◆ To do
Images are to be dropped, and the rest of the data reproduced exactly.

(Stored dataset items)

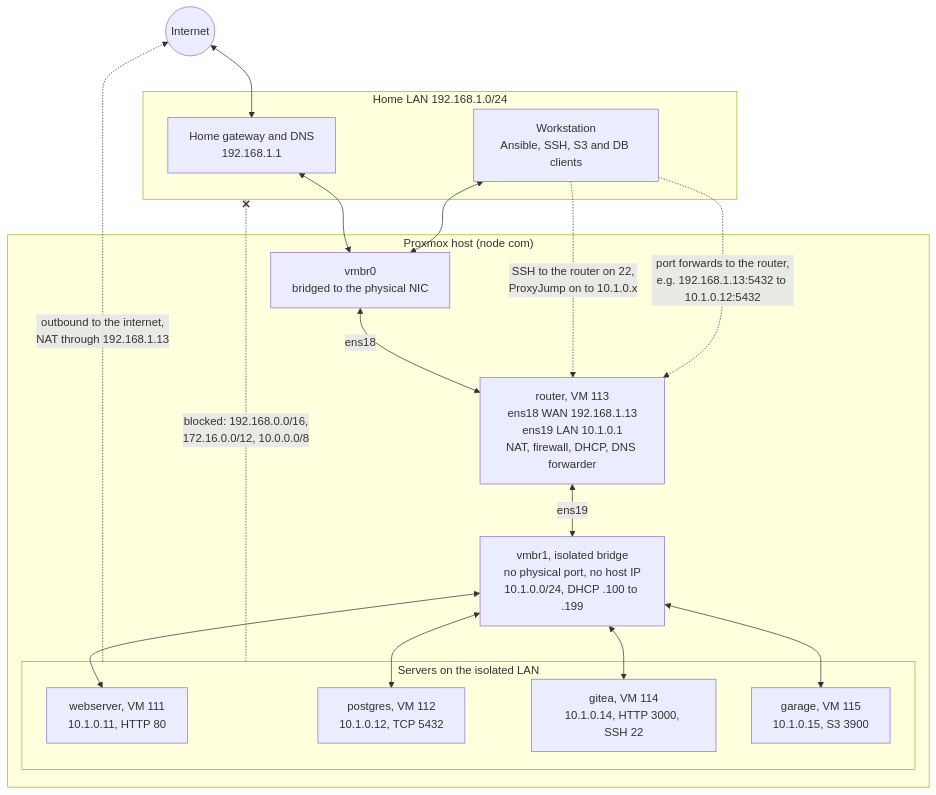
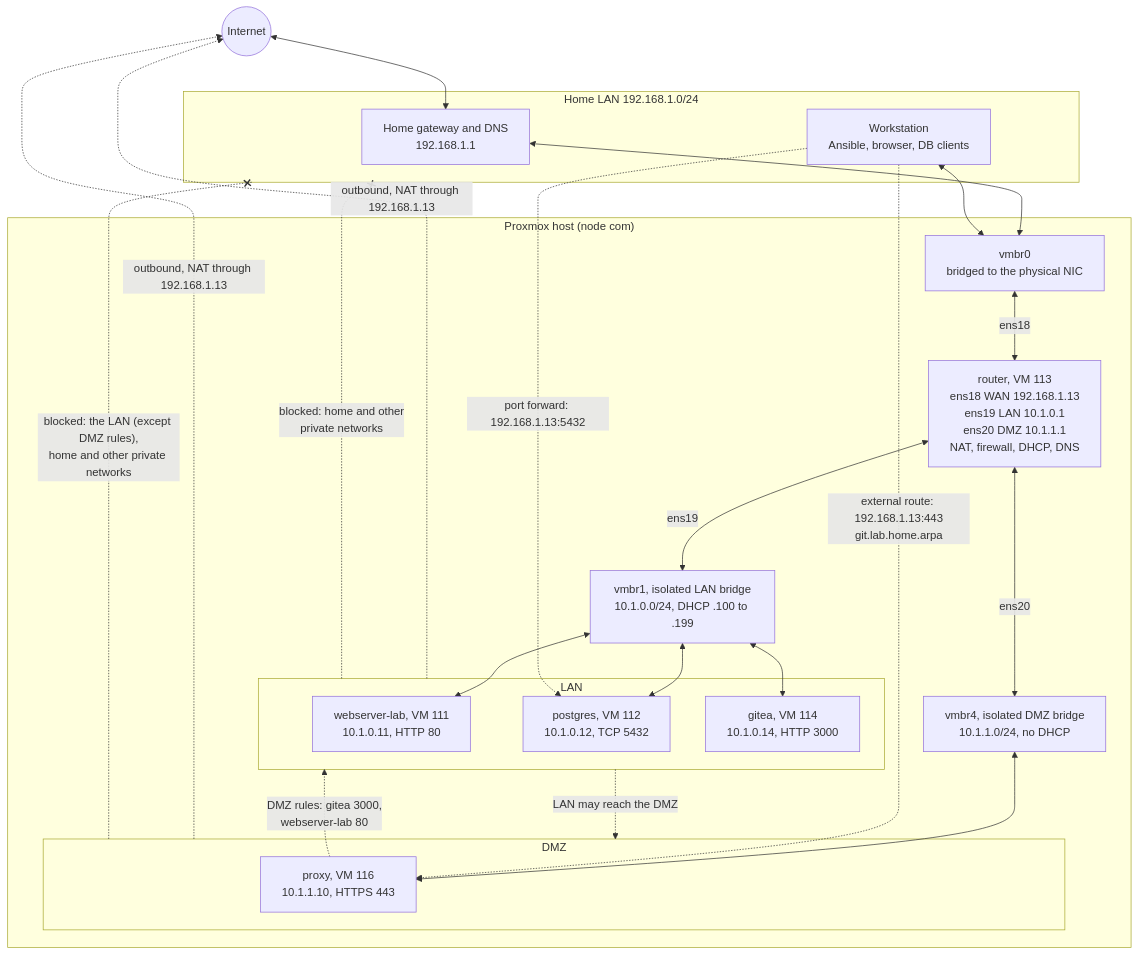
Before and after one commit to mwgolden/nixos: the diagram in README.md, drawn with Mermaid. The commit also changed other lines of this file and 21 other files, not shown here.

````diff
--- a/README.md
+++ b/README.md
@@ -234,39 +326,48 @@
 ```mermaid
 flowchart TB
     internet(("Internet"))
 
     subgraph home["Home LAN 192.168.1.0/24"]
         gateway["Home gateway and DNS<br/>192.168.1.1"]
-        workstation["Workstation<br/>Ansible, SSH, S3 and DB clients"]
+        workstation["Workstation<br/>Ansible, browser, DB clients"]
     end
 
     subgraph proxmox["Proxmox host (node com)"]
         vmbr0["vmbr0<br/>bridged to the physical NIC"]
 
-        router["router, VM 113<br/>ens18 WAN 192.168.1.13<br/>ens19 LAN 10.1.0.1<br/>NAT, firewall, DHCP, DNS forwarder"]
+        router["router, VM 113<br/>ens18 WAN 192.168.1.13<br/>ens19 LAN 10.1.0.1<br/>ens20 DMZ 10.1.1.1<br/>NAT, firewall, DHCP, DNS"]
 
-        vmbr1["vmbr1, isolated bridge<br/>no physical port, no host IP<br/>10.1.0.0/24, DHCP .100 to .199"]
+        vmbr1["vmbr1, isolated LAN bridge<br/>10.1.0.0/24, DHCP .100 to .199"]
+        vmbr4["vmbr4, isolated DMZ bridge<br/>10.1.1.0/24, no DHCP"]
 
-        subgraph servers["Servers on the isolated LAN"]
-            webserver["webserver, VM 111<br/>10.1.0.11, HTTP 80"]
+        subgraph lan["LAN"]
+            webserver["webserver-lab, VM 111<br/>10.1.0.11, HTTP 80"]
             postgres["postgres, VM 112<br/>10.1.0.12, TCP 5432"]
-            gitea["gitea, VM 114<br/>10.1.0.14, HTTP 3000, SSH 22"]
-            garage["garage, VM 115<br/>10.1.0.15, S3 3900"]
+            gitea["gitea, VM 114<br/>10.1.0.14, HTTP 3000"]
+        end
+
+        subgraph dmz["DMZ"]
+            proxy["proxy, VM 116<br/>10.1.1.10, HTTPS 443"]
         end
     end
 
     internet <--> gateway
     gateway <--> vmbr0
     workstation <--> vmbr0
     vmbr0 <-->|"ens18"| router
     router <-->|"ens19"| vmbr1
+    router <-->|"ens20"| vmbr4
     vmbr1 <--> webserver
     vmbr1 <--> postgres
     vmbr1 <--> gitea
-    vmbr1 <--> garage
+    vmbr4 <--> proxy
 
-    servers -.->|"outbound to the internet,<br/>NAT through 192.168.1.13"| internet
-    servers -.-x|"blocked: 192.168.0.0/16,<br/>172.16.0.0/12, 10.0.0.0/8"| home
-    workstation -.->|"SSH to the router on 22,<br/>ProxyJump on to 10.1.0.x"| router
-    workstation -.->|"port forwards to the router,<br/>e.g. 192.168.1.13:5432 to 10.1.0.12:5432"| router
+    workstation -.->|"external route: 192.168.1.13:443<br/>git.lab.home.arpa"| proxy
+    workstation -.->|"port forward: 192.168.1.13:5432"| postgres
+    proxy -.->|"DMZ rules: gitea 3000,<br/>webserver-lab 80"| lan
+    lan -.->|"LAN may reach the DMZ"| dmz
+    lan -.->|"outbound, NAT through 192.168.1.13"| internet
+    dmz -.->|"outbound, NAT through 192.168.1.13"| internet
+    lan -.-x|"blocked: home and other<br/>private networks"| home
+    dmz -.-x|"blocked: the LAN (except DMZ rules),<br/>home and other private networks"| home
 ```
````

◆ Solution to the exercise
Before and after one commit to mwgolden/nixos: the diagram in README.md, drawn with Mermaid. The commit also changed other lines of this file and 21 other files, not shown here.

````diff
--- a/README.md
+++ b/README.md
@@ -234,39 +326,48 @@
 ```mermaid
 flowchart TB
     internet(("Internet"))
 
     subgraph home["Home LAN 192.168.1.0/24"]
         gateway["Home gateway and DNS<br/>192.168.1.1"]
-        workstation["Workstation<br/>Ansible, SSH, S3 and DB clients"]
+        workstation["Workstation<br/>Ansible, browser, DB clients"]
     end
 
     subgraph proxmox["Proxmox host (node com)"]
         vmbr0["vmbr0<br/>bridged to the physical NIC"]
 
-        router["router, VM 113<br/>ens18 WAN 192.168.1.13<br/>ens19 LAN 10.1.0.1<br/>NAT, firewall, DHCP, DNS forwarder"]
+        router["router, VM 113<br/>ens18 WAN 192.168.1.13<br/>ens19 LAN 10.1.0.1<br/>ens20 DMZ 10.1.1.1<br/>NAT, firewall, DHCP, DNS"]
 
-        vmbr1["vmbr1, isolated bridge<br/>no physical port, no host IP<br/>10.1.0.0/24, DHCP .100 to .199"]
+        vmbr1["vmbr1, isolated LAN bridge<br/>10.1.0.0/24, DHCP .100 to .199"]
+        vmbr4["vmbr4, isolated DMZ bridge<br/>10.1.1.0/24, no DHCP"]
 
-        subgraph servers["Servers on the isolated LAN"]
-            webserver["webserver, VM 111<br/>10.1.0.11, HTTP 80"]
+        subgraph lan["LAN"]
+            webserver["webserver-lab, VM 111<br/>10.1.0.11, HTTP 80"]
             postgres["postgres, VM 112<br/>10.1.0.12, TCP 5432"]
-            gitea["gitea, VM 114<br/>10.1.0.14, HTTP 3000, SSH 22"]
-            garage["garage, VM 115<br/>10.1.0.15, S3 3900"]
+            gitea["gitea, VM 114<br/>10.1.0.14, HTTP 3000"]
+        end
+
+        subgraph dmz["DMZ"]
+            proxy["proxy, VM 116<br/>10.1.1.10, HTTPS 443"]
         end
     end
 
     internet <--> gateway
     gateway <--> vmbr0
     workstation <--> vmbr0
     vmbr0 <-->|"ens18"| router
     router <-->|"ens19"| vmbr1
+    router <-->|"ens20"| vmbr4
     vmbr1 <--> webserver
     vmbr1 <--> postgres
     vmbr1 <--> gitea
-    vmbr1 <--> garage
+    vmbr4 <--> proxy
 
-    servers -.->|"outbound to the internet,<br/>NAT through 192.168.1.13"| internet
-    servers -.-x|"blocked: 192.168.0.0/16,<br/>172.16.0.0/12, 10.0.0.0/8"| home
-    workstation -.->|"SSH to the router on 22,<br/>ProxyJump on to 10.1.0.x"| router
-    workstation -.->|"port forwards to the router,<br/>e.g. 192.168.1.13:5432 to 10.1.0.12:5432"| router
+    workstation -.->|"external route: 192.168.1.13:443<br/>git.lab.home.arpa"| proxy
+    workstation -.->|"port forward: 192.168.1.13:5432"| postgres
+    proxy -.->|"DMZ rules: gitea 3000,<br/>webserver-lab 80"| lan
+    lan -.->|"LAN may reach the DMZ"| dmz
+    lan -.->|"outbound, NAT through 192.168.1.13"| internet
+    dmz -.->|"outbound, NAT through 192.168.1.13"| internet
+    lan -.-x|"blocked: home and other<br/>private networks"| home
+    dmz -.-x|"blocked: the LAN (except DMZ rules),<br/>home and other private networks"| home
 ```
````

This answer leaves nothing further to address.